From left: Ben Schnetzer, Raviv Ullman, Bill Pullman, Holly Hunter. Photo credit: Monique Carboni
Ozzie (Pullman) and Harriet (Holly Hunter) are a typical American couple--just like in the sitcom The Adventures of Ozzie and Harriet--in a typical American home (rendered perfectly by Derek McLane). Their son Rick (Raviv Ullman) plays guitar, always greets his parents with a smile, and has a healthy appetite. However, their perfect world starts to fall apart when their oldest, David (Ben Schnetzer), comes home from Vietnam, blind. He is haunted by the memories of his lover Zung (Nadia Gan), but his family doesn't want to hear about her and they don't know how to deal with this new angry presence in their home. The characters are too prone to exhausting monologues, but surprisingly, this play still has the power to shock.

Perhaps it would feel more dated in less capable hands. Schnetzer caught my attention a few months ago in the film Pride and here he again proves that he is an actor to watch, giving David more dimensions than just an outlet for Rabe's anger. Hunter delivers a manic performance, but she could have reigned it in more at the beginning. While Pullman's Ozzie slowly unravels, she speaks in the same high-pitched, high-strung manner throughout. Ullman gives a layered performance, going from comic relief to creepy. When the play ends, it's a relief to be rid of this toxic atmosphere, but, especially as we're approaching Veterans Day, it's a reminder that not everyone has that luxury.

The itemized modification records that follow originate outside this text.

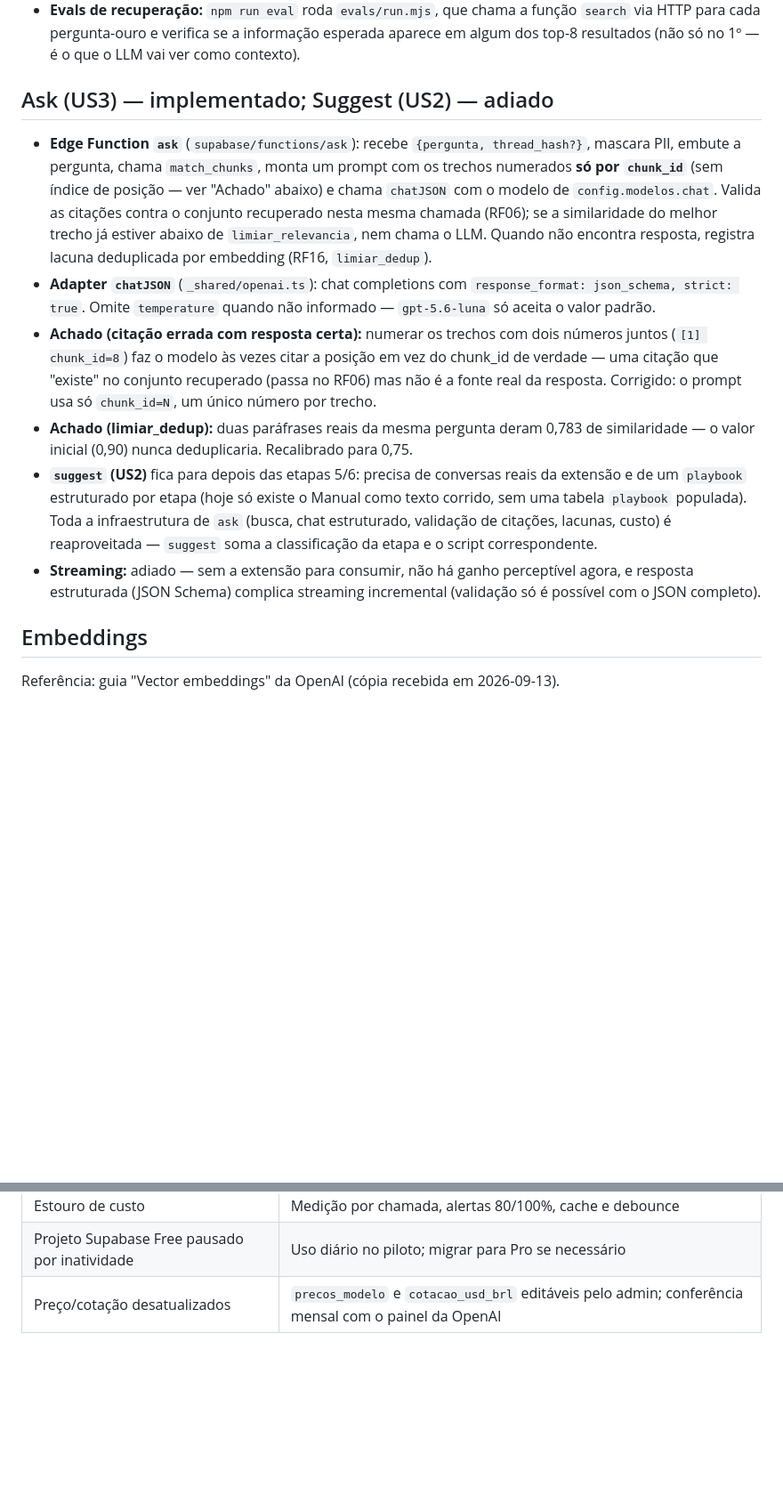
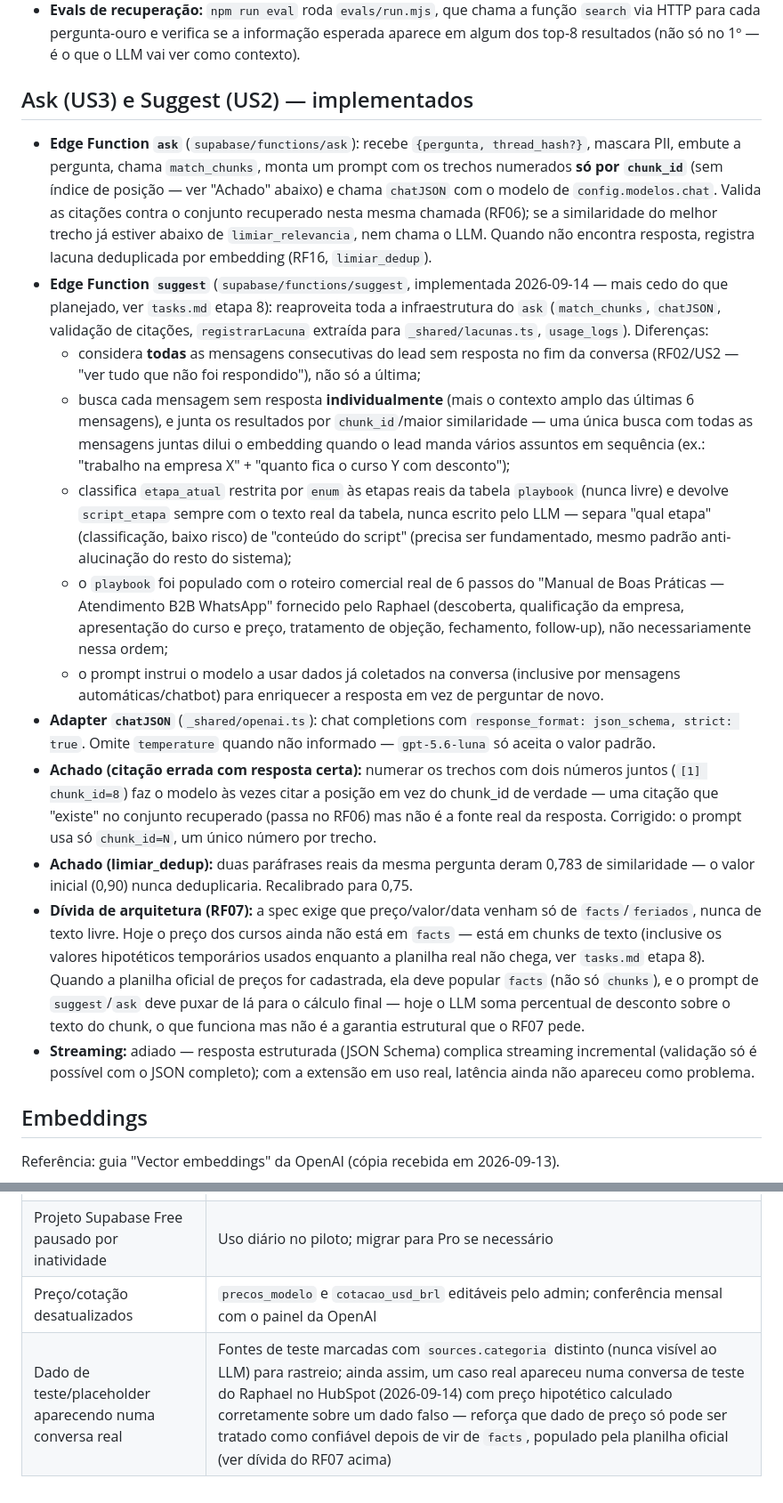
Before and after one commit to raphaelcarneiro-rgb/copiloto-atendimento, a Markdown page: specs/001-copiloto/plan.md, 2 parts joined by grey strips. Shown at 89% size. Rendered like a GitHub page; blank space fills up the shorter version.

```diff
--- a/specs/001-copiloto/plan.md
+++ b/specs/001-copiloto/plan.md
@@ -108,13 +108,19 @@ Como a [spec](spec.md) será construída. Mudanças de arquitetura atualizam est
 - **`config.limiar_relevancia` = 0.32**, calibrado com `evals/perguntas.json` (16 perguntas-ouro): perguntas relevantes tiveram similaridade top1 entre 0,41 e 0,83; perguntas fora do domínio, entre 0,22 e 0,23.
 - **Evals de recuperação:** `npm run eval` roda `evals/run.mjs`, que chama a função `search` via HTTP para cada pergunta-ouro e verifica se a informação esperada aparece em algum dos top-8 resultados (não só no 1º — é o que o LLM vai ver como contexto).
 
-## Ask (US3) — implementado; Suggest (US2) — adiado
+## Ask (US3) e Suggest (US2) — implementados
 - **Edge Function `ask`** (`supabase/functions/ask`): recebe `{pergunta, thread_hash?}`, mascara PII, embute a pergunta, chama `match_chunks`, monta um prompt com os trechos numerados **só por `chunk_id`** (sem índice de posição — ver "Achado" abaixo) e chama `chatJSON` com o modelo de `config.modelos.chat`. Valida as citações contra o conjunto recuperado nesta mesma chamada (RF06); se a similaridade do melhor trecho já estiver abaixo de `limiar_relevancia`, nem chama o LLM. Quando não encontra resposta, registra lacuna deduplicada por embedding (RF16, `limiar_dedup`).
+- **Edge Function `suggest`** (`supabase/functions/suggest`, implementada 2026-09-14 — mais cedo do que planejado, ver `tasks.md` etapa 8): reaproveita toda a infraestrutura do `ask` (`match_chunks`, `chatJSON`, validação de citações, `registrarLacuna` extraída para `_shared/lacunas.ts`, `usage_logs`). Diferenças:
+  - considera **todas** as mensagens consecutivas do lead sem resposta no fim da conversa (RF02/US2 — "ver tudo que não foi respondido"), não só a última;
+  - busca cada mensagem sem resposta **individualmente** (mais o contexto amplo das últimas 6 mensagens), e junta os resultados por `chunk_id`/maior similaridade — uma única busca com todas as mensagens juntas dilui o embedding quando o lead manda vários assuntos em sequência (ex.: "trabalho na empresa X" + "quanto fica o curso Y com desconto");
+  - classifica `etapa_atual` restrita por `enum` às etapas reais da tabela `playbook` (nunca livre) e devolve `script_etapa` sempre com o texto real da tabela, nunca escrito pelo LLM — separa "qual etapa" (classificação, baixo risco) de "conteúdo do script" (precisa ser fundamentado, mesmo padrão anti-alucinação do resto do sistema);
+  - o `playbook` foi populado com o roteiro comercial real de 6 passos do "Manual de Boas Práticas — Atendimento B2B WhatsApp" fornecido pelo Raphael (descoberta, qualificação da empresa, apresentação do curso e preço, tratamento de objeção, fechamento, follow-up), não necessariamente nessa ordem;
+  - o prompt instrui o modelo a usar dados já coletados na conversa (inclusive por mensagens automáticas/chatbot) para enriquecer a resposta em vez de perguntar de novo.
 - **Adapter `chatJSON`** (`_shared/openai.ts`): chat completions com `response_format: json_schema, strict: true`. Omite `temperature` quando não informado — `gpt-5.6-luna` só aceita o valor padrão.
 - **Achado (citação errada com resposta certa):** numerar os trechos com dois números juntos (`[1] chunk_id=8`) faz o modelo às vezes citar a posição em vez do chunk_id de verdade — uma citação que "existe" no conjunto recuperado (passa no RF06) mas não é a fonte real da resposta. Corrigido: o prompt usa só `chunk_id=N`, um único número por trecho.
 - **Achado (limiar_dedup):** duas paráfrases reais da mesma pergunta deram 0,783 de similaridade — o valor inicial (0,90) nunca deduplicaria. Recalibrado para 0,75.
-- **`suggest` (US2)** fica para depois das etapas 5/6: precisa de conversas reais da extensão e de um `playbook` estruturado por etapa (hoje só existe o Manual como texto corrido, sem uma tabela `playbook` populada). Toda a infraestrutura de `ask` (busca, chat estruturado, validação de citações, lacunas, custo) é reaproveitada — `suggest` soma a classificação da etapa e o script correspondente.
-- **Streaming:** adiado — sem a extensão para consumir, não há ganho perceptível agora, e resposta estruturada (JSON Schema) complica streaming incremental (validação só é possível com o JSON completo).
+- **Dívida de arquitetura (RF07):** a spec exige que preço/valor/data venham só de `facts`/`feriados`, nunca de texto livre. Hoje o preço dos cursos ainda não está em `facts` — está em chunks de texto (inclusive os valores hipotéticos temporários usados enquanto a planilha real não chega, ver `tasks.md` etapa 8). Quando a planilha oficial de preços for cadastrada, ela deve popular `facts` (não só `chunks`), e o prompt de `suggest`/`ask` deve puxar de lá para o cálculo final — hoje o LLM soma percentual de desconto sobre o texto do chunk, o que funciona mas não é a garantia estrutural que o RF07 pede.
+- **Streaming:** adiado — resposta estruturada (JSON Schema) complica streaming incremental (validação só é possível com o JSON completo); com a extensão em uso real, latência ainda não apareceu como problema.
 
 ## Embeddings
 Referência: guia "Vector embeddings" da OpenAI (cópia recebida em 2026-09-13).
@@ -148,3 +154,4 @@ A tabela `feriados` é sincronizada da planilha "Calendário Infnet — Feriados
 | Estouro de custo | Medição por chamada, alertas 80/100%, cache e debounce |
 | Projeto Supabase Free pausado por inatividade | Uso diário no piloto; migrar para Pro se necessário |
 | Preço/cotação desatualizados | `precos_modelo` e `cotacao_usd_brl` editáveis pelo admin; conferência mensal com o painel da OpenAI |
+| Dado de teste/placeholder aparecendo numa conversa real | Fontes de teste marcadas com `sources.categoria` distinto (nunca visível ao LLM) para rastreio; ainda assim, um caso real apareceu numa conversa de teste do Raphael no HubSpot (2026-09-14) com preço hipotético calculado corretamente sobre um dado falso — reforça que dado de preço só pode ser tratado como confiável depois de vir de `facts`, populado pela planilha oficial (ver dívida do RF07 acima) |
```
Also changed, not shown: other parts of specs/001-copiloto/plan.md (+24 -24 lines).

Monday, November 03, 2014

Tziporela Brings Its Quirky Brand of Comedy to the U.S.

Combining dance, music, comedy, and charming accents, Israeli theater troupe Tziporela is a welcome addition to the downtown theater scene. The company is making its U.S. debut with Odd Birdz at the Players Theatre. Most of the show is in English, though a lot of the sketches are wordless. And when they do speak in Hebrew, it is translated, usually adding to the comedy.

There are 24 scenes--enough to appeal to a variety of tastes. I enjoyed some sketches more than others and I'm sure everyone will have their own preferences based on individual sense of humor. I probably laughed the most at "A Real Date" starring Ben Perry and Tamara Klayngon (see video below), which addresses what people would say on dates if they were completely honest.


Another personal favorite is Perry and Dana Ivgy as a musical duo singing "Something Stupid" and changing the lyrics from "I love you" to actual stupid things a person might say. Ivgy is also a standout in "This Thing Called Love," in which she alternates lip syncing as a man and a woman, creating a dialogue in song lyrics. Gal Friedman and Tomer Nahir Petluck comment on some of the differences between Odd Birdz and a typical Off-Broadway show as a hilarious old couple arguing in the audience. The entire ensemble, which also includes Efrat Aviv, Danny Isserles, and Lotus Etrog, is effortlessly in sync with each other.

As we exited the theater, the cast shook our hands and thanked us for coming (they had also greeted us when we arrived with Hershey's Kisses) and then had a "Something Stupid" singalong, inviting audience members to suggest their own stupid lines. Odd Birdz closes on November 19, but Tziporela should feel free to come back any time.